* Data shown
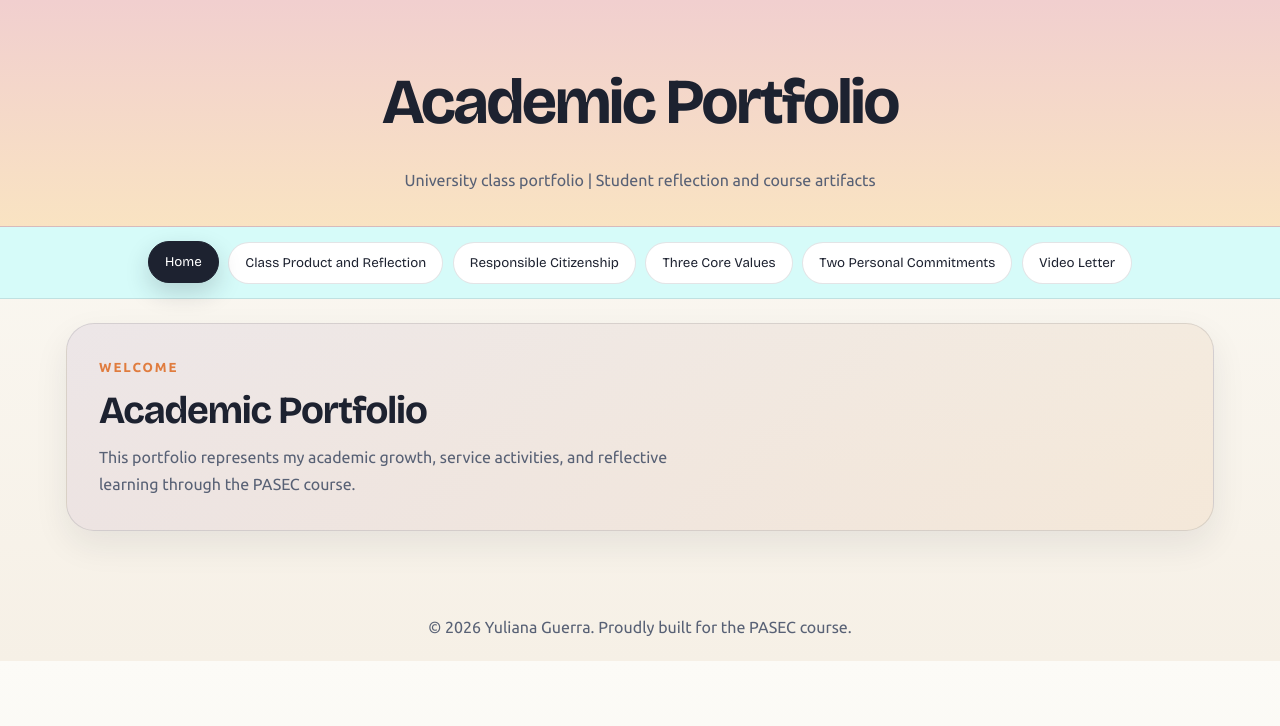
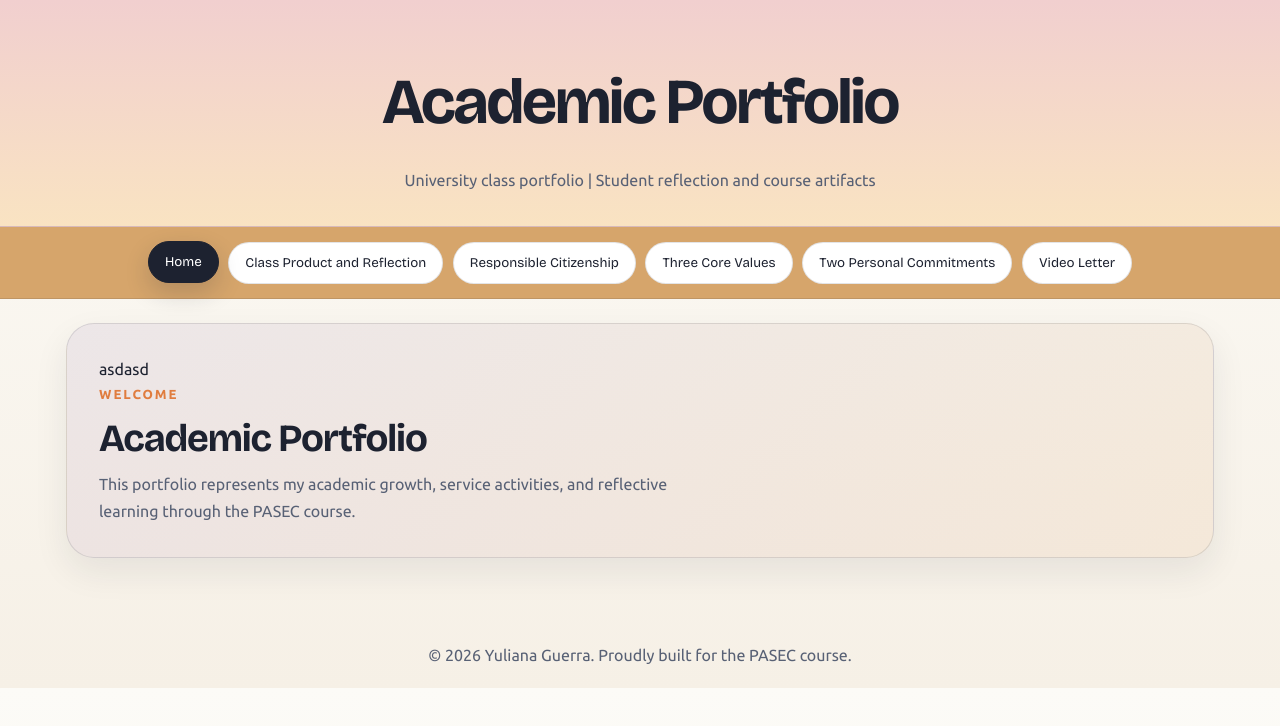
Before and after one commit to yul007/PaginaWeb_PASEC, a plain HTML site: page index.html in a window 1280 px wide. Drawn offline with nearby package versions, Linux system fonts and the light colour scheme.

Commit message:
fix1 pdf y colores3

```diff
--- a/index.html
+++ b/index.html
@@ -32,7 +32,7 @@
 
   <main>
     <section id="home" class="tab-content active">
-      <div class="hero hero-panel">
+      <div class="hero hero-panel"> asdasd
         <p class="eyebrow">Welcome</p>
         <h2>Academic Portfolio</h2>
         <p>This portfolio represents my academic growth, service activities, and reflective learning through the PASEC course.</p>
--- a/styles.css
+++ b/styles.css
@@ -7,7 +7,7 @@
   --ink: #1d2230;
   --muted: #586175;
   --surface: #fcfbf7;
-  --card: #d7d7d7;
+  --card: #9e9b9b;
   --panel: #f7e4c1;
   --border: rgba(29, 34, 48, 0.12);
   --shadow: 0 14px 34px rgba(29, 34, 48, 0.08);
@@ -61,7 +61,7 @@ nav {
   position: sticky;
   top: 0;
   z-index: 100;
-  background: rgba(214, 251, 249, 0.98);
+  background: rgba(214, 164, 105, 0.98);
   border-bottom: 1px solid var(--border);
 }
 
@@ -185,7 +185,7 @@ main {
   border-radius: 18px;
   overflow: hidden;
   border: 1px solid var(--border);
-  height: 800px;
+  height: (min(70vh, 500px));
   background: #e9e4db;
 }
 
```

* Work to be completed
Set down each of the records precisely, leaving any pictures behind.

* Exercise response
Before and after one commit to yul007/PaginaWeb_PASEC, a plain HTML site: page index.html in a window 1280 px wide. Drawn offline with nearby package versions, Linux system fonts and the light colour scheme.

Commit message:
fix1 pdf y colores3

```diff
--- a/index.html
+++ b/index.html
@@ -32,7 +32,7 @@
 
   <main>
     <section id="home" class="tab-content active">
-      <div class="hero hero-panel">
+      <div class="hero hero-panel"> asdasd
         <p class="eyebrow">Welcome</p>
         <h2>Academic Portfolio</h2>
         <p>This portfolio represents my academic growth, service activities, and reflective learning through the PASEC course.</p>
--- a/styles.css
+++ b/styles.css
@@ -7,7 +7,7 @@
   --ink: #1d2230;
   --muted: #586175;
   --surface: #fcfbf7;
-  --card: #d7d7d7;
+  --card: #9e9b9b;
   --panel: #f7e4c1;
   --border: rgba(29, 34, 48, 0.12);
   --shadow: 0 14px 34px rgba(29, 34, 48, 0.08);
@@ -61,7 +61,7 @@ nav {
   position: sticky;
   top: 0;
   z-index: 100;
-  background: rgba(214, 251, 249, 0.98);
+  background: rgba(214, 164, 105, 0.98);
   border-bottom: 1px solid var(--border);
 }
 
@@ -185,7 +185,7 @@ main {
   border-radius: 18px;
   overflow: hidden;
   border: 1px solid var(--border);
-  height: 800px;
+  height: (min(70vh, 500px));
   background: #e9e4db;
 }
 
```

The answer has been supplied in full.